* Data shown:
•••••
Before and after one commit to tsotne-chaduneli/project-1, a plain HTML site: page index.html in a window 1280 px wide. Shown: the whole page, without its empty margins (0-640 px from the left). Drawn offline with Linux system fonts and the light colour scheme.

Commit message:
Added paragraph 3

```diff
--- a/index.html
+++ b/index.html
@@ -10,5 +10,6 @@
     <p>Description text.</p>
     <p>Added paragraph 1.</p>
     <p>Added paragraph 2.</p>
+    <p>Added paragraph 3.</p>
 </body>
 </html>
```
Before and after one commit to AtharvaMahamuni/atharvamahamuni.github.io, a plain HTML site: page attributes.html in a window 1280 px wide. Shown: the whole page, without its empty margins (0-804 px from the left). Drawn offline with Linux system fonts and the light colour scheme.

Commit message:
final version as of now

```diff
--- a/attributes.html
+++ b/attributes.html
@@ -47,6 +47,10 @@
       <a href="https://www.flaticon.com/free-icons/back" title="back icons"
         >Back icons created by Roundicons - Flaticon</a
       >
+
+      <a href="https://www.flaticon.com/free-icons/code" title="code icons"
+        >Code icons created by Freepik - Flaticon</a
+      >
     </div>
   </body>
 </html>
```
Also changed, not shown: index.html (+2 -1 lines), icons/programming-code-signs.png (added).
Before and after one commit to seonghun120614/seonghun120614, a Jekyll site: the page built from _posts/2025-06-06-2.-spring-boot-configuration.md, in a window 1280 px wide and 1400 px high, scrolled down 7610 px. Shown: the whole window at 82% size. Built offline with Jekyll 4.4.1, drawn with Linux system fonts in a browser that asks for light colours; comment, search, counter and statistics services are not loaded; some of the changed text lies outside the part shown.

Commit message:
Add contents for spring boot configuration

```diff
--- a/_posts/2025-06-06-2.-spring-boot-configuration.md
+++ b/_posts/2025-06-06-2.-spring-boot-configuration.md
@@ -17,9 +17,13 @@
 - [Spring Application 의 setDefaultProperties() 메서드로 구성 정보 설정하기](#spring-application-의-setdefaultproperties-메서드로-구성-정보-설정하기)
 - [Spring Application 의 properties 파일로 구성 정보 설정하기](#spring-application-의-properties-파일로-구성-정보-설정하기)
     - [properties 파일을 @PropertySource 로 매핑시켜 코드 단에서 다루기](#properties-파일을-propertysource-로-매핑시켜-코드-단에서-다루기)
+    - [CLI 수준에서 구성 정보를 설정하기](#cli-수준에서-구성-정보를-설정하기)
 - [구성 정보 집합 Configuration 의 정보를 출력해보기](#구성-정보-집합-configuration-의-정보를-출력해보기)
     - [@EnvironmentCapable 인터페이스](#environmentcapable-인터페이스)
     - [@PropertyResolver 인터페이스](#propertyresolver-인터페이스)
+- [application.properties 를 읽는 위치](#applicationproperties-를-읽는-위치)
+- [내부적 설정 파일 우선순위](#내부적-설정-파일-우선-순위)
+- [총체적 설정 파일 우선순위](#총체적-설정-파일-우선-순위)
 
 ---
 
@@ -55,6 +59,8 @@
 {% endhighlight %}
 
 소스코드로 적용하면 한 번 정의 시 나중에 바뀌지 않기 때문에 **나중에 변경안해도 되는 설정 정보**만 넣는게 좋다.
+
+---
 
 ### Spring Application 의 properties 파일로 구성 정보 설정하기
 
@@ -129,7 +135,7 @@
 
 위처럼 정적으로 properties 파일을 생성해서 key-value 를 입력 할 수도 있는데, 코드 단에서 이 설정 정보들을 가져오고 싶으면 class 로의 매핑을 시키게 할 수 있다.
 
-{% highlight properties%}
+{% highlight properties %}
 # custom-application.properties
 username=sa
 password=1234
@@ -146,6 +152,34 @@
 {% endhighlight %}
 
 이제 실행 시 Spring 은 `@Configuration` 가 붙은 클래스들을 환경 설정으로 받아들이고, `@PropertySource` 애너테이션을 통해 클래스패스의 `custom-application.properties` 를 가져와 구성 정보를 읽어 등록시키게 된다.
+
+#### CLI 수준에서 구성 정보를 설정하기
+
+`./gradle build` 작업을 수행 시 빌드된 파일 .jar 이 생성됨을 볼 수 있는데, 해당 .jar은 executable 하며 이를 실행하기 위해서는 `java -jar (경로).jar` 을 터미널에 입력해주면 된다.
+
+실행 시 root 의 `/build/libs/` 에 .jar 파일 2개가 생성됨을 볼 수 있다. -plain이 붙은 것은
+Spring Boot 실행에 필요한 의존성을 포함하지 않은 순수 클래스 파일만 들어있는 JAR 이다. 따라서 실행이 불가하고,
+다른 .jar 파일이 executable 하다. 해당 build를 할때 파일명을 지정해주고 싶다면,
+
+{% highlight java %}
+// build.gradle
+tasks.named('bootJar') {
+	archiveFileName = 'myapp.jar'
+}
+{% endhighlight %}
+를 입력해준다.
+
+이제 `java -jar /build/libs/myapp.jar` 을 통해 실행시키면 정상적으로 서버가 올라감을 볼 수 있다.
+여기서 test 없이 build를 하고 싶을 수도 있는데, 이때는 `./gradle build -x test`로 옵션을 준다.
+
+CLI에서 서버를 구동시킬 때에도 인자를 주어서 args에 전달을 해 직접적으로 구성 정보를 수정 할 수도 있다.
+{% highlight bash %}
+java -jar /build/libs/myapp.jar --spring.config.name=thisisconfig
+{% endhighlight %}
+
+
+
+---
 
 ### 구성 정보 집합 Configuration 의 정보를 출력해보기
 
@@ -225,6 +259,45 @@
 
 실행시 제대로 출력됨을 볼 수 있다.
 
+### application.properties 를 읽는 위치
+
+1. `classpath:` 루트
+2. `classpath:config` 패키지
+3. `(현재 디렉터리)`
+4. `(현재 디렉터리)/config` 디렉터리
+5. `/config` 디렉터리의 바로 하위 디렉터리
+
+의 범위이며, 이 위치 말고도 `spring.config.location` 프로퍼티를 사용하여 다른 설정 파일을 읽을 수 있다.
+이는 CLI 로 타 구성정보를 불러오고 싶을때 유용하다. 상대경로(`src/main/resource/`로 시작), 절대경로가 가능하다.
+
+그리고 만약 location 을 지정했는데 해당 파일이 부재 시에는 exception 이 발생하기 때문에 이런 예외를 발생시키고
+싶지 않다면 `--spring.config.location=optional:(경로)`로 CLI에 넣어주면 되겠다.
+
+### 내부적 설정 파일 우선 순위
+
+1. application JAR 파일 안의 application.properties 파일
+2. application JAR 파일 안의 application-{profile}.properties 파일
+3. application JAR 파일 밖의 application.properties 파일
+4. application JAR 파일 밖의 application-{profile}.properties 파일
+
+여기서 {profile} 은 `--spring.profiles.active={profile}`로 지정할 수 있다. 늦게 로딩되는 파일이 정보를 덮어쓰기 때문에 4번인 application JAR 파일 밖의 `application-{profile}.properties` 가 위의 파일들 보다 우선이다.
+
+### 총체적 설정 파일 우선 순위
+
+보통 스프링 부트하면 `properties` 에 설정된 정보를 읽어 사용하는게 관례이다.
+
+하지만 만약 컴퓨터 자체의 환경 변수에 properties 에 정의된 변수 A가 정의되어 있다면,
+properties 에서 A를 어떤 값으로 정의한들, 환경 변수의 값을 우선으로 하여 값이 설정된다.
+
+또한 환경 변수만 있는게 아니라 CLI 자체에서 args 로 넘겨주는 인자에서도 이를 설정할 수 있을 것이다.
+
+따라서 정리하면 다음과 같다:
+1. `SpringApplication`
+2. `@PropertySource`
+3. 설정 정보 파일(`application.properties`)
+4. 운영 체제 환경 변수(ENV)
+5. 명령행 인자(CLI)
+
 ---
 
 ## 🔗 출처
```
•••••
* Directions: Every line of the listing above that contains "profile" is to be copied.

* Result for this task:
+2. application JAR 파일 안의 application-{profile}.properties 파일
+4. application JAR 파일 밖의 application-{profile}.properties 파일
+여기서 {profile} 은 `--spring.profiles.active={profile}`로 지정할 수 있다. 늦게 로딩되는 파일이 정보를 덮어쓰기 때문에 4번인 application JAR 파일 밖의 `application-{profile}.properties` 가 위의 파일들 보다 우선이다.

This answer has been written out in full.